Germany Flooding Map, Update As Death Toll Soars Amid Heaviest Rainfall in a Century

Record rainfall in Germany has led to the country experiencing some of its worst flooding in decades, as at least 81 people have been confirmed dead and more than 1,000 people are still unaccounted for due to the extreme conditions.

The flooding, which occurred in western parts of Germany with the states of Rhineland-Palatinate and North Rhine-Westphalia the worst hit, also struck areas of Belgium and the Netherlands where river banks burst after heavy rain equivalent to around two months' worth hit parts of Europe on Thursday.

Around 1,300 people are still missing in the Ahrweiler district south of Cologne in Germany, as family members are unable to call their loved ones reportedly due to mobile phone networks collapsing during the flooding.

Reuters reported that several areas experienced major damage during the extreme weather on Thursday, as images showed towns completely flooded and bridges partly destroyed.

Early on Friday morning, houses collapsed in the town of Erftstadt located near Cologne, as rescue crews attempted to save residents who had returned to their homes despite the warnings of additional flooding.

Around 15,000 police officers, soldiers and emergency rescue workers, who were attempting to reach residents trapped in their home via boats, were deployed but were hampered by the conditions.

The BBC reported that the village of Schuld, which has a population of around 700, was almost entirely destroyed, while further heavy rain is forecast for Friday in the region.

The rain is already at record levels, as Andreas Friedrich, a German weather service spokesman, told CNN: "In some areas we have not seen this much rainfall in 100 years."

He added: "In some areas we've seen more than double the amount of rainfall which has caused flooding and unfortunately some building structures to collapse."

German Chancellor Angela Merkel said the victims of the flooding would have the government's full support, while Interior Minister Horst Seehofer told magazine Der Spiegel that financial support would be provided as soon as possible.

"I fear we will only see the full extent of this tragedy in the coming days," Merkel said during a meeting with U.S. President Joe Biden in Washington D.C. on Thursday.

Merkel, who expressed her "deepest condolences" to the victims, confirmed that the government would provide support for reconstruction of the affected areas, saying that they will "not leave you alone in this difficult, terrible hour."

Germany flooding map
A map provided by Google Maps showing the area being affected by the extreme flooding in Germany.

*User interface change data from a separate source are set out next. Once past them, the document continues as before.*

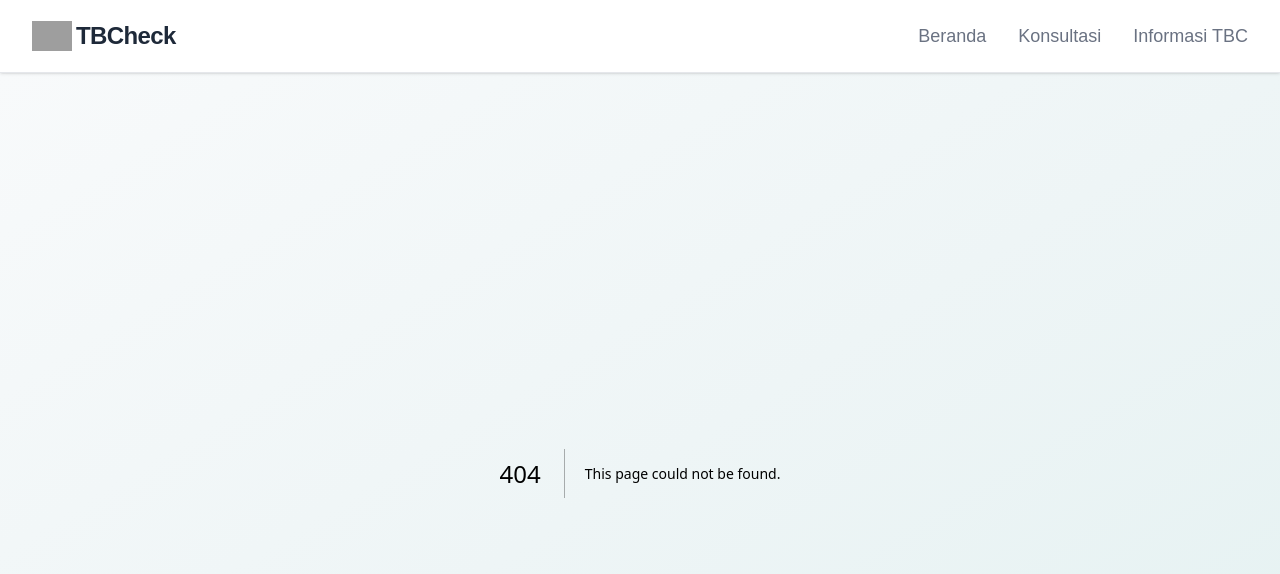
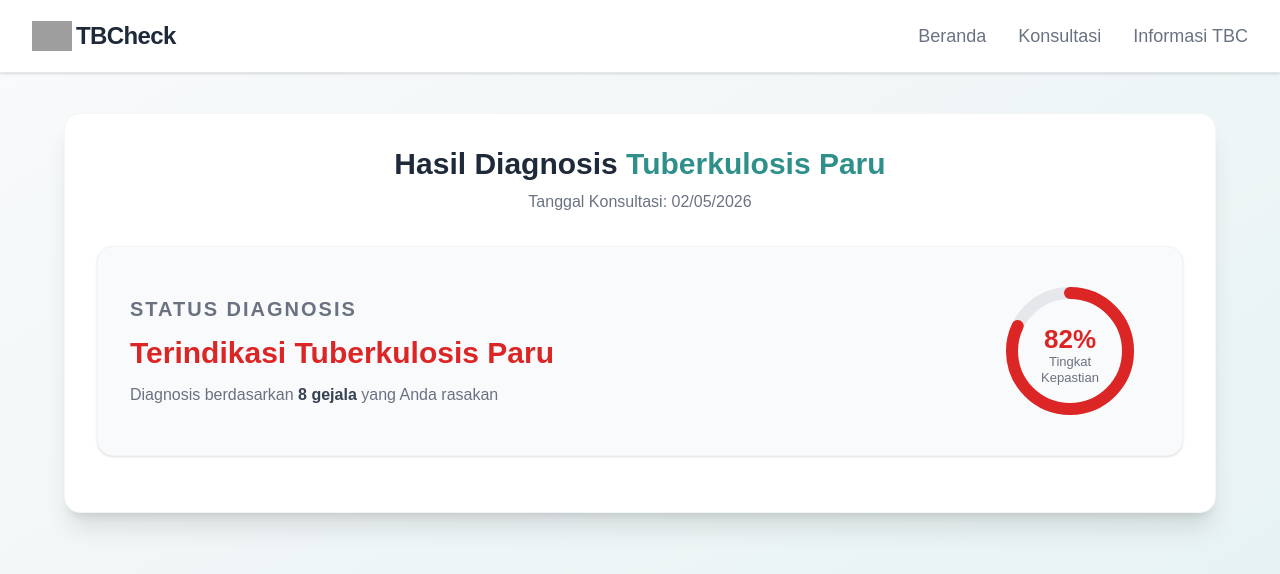
Before and after one commit to Wahabi86/Skripsi-Sistem-Pakar-Tuberkulosis-Paru, a Next.js app: page /hasil in a window 1280 px wide. Before the commit this address had no page. Shown: the top 574 px of the page. Built offline with nearby package versions, Linux system fonts and the light colour scheme; grey boxes are pictures that could not be loaded.

Commit message:
membuat ui halaman hasil, mencakup judul dan bagian status diagnosis

```diff
--- /dev/null
+++ b/src/app/hasil/page.tsx
@@ -0,0 +1,68 @@
+"use client";
+
+export default function HasilPage() {
+  const tanggal = "02/05/2026";
+
+  // Data dummy
+  const status = "terindikasi";
+  const nilaiCF = 82;
+  const jumlahGejala = 8;
+
+  const isPositif = status === "terindikasi";
+  const warna = isPositif ? "#DC2626" : "#2F8F8B";
+
+  // Kalkulasi SVG circular progress
+  const radius = 58;
+  const circumference = 2 * Math.PI * radius;
+  const offset = circumference - (nilaiCF / 100) * circumference;
+
+  return (
+    <div className="min-h-screen py-10 px-4">
+      <div className="max-w-6xl mx-auto bg-white rounded-2xl p-8 shadow-xl border border-gray-100">
+        {/* Judul */}
+        <div className="text-center mb-8">
+          <h1 className="text-3xl font-extrabold text-gray-800 mb-2">
+            Hasil Diagnosis <span className="text-[#2F8F8B]">Tuberkulosis Paru</span>
+          </h1>
+          <p className="text-gray-500 text-base">Tanggal Konsultasi: {tanggal}</p>
+        </div>
+
+        {/* Section Status Diagnosis */}
+        <div className="flex items-center justify-between gap-6 rounded-2xl border border-gray-100 shadow-sm bg-gray-50 px-8 py-6 mb-6">
+          {/* Kiri - Teks */}
+          <div className="flex flex-col gap-3">
+            <p className="text-gray-500 text-xl font-semibold uppercase tracking-widest">Status Diagnosis</p>
+            <p className="text-3xl font-extrabold" style={{ color: warna }}>
+              {isPositif ? "Terindikasi Tuberkulosis Paru" : "Tidak Terindikasi Tuberkulosis Paru"}
+            </p>
+            <p className="text-gray-500 text-base">
+              Diagnosis berdasarkan <span className="font-bold text-gray-700">{jumlahGejala} gejala</span> yang Anda rasakan
+            </p>
+          </div>
+
+          {/* Kanan - Circular Progress */}
+          <div className="shrink-0">
+            <svg width="160" height="160" viewBox="0 0 160 160">
+              {/* Track abu-abu */}
+              <circle cx="80" cy="80" r={radius} fill="none" stroke="#E5E7EB" strokeWidth="12" />
+              {/* Progress berwarna */}
+              <circle cx="80" cy="80" r={radius} fill="none" stroke={warna} strokeWidth="12" strokeDasharray={circumference} strokeDashoffset={offset} strokeLinecap="round" transform="rotate(-90 80 80)" />
+              {/* Teks persentase */}
+              <text x="80" y="70" textAnchor="middle" dominantBaseline="middle" fontSize="26" fontWeight="800" fill={warna}>
+                {nilaiCF}%
+              </text>
+              {/* Teks "Tingkat" */}
+              <text x="80" y="92" textAnchor="middle" dominantBaseline="middle" fontSize="13" fill="#6B7280">
+                Tingkat
+              </text>
+              {/* Teks "Kepastian" */}
+              <text x="80" y="108" textAnchor="middle" dominantBaseline="middle" fontSize="13" fill="#6B7280">
+                Kepastian
+              </text>
+            </svg>
+          </div>
+        </div>
+      </div>
+    </div>
+  );
+}
```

Google Maps

Standing next to Merkel at the press conference, Biden also offered his support, saying: "I want to express to you and to the people of Germany my sincere condolences and the condolences of the American people for the devastating loss of life and destruction due to the flooding over the past 24 hours in Germany and neighboring countries."

Malu Dreyer, the governor of Rhineland-Palatinate state, told the regional parliament on Thursday: "There are people dead, there are people missing, there are many who are still in danger [...] We have never seen such a disaster. It's really devastating."

During a visit to affected areas on Thursday, Armin Laschet, the governor of North Rhine-Westphalia, blamed climate change for causing the flooding and heavy rainfall.

"We will be faced with such events over and over, and that means we need to speed up climate protection measures... because climate change isn't confined to one state," he said.

Seehofer said that Germany "must prepare much better" in the future for weather-related disasters, adding that "this extreme weather is a consequence of climate change."

The death toll from flooding in Belgium has been confirmed at least 14, according to Reuters, as thousands of people were told to evacuate their homes in the country as the extreme weather hit on Thursday, causing cars to be swept across the street.

Extreme flooding in Germany
A general view shows houses within a flooded area in Schuld near Bad Neuenahr, western Germany, on July 15, 2021. Record rainfall in Germany has led to the country experiencing some of its worst flooding in decades. Bernd Lauter/AFP via Getty Images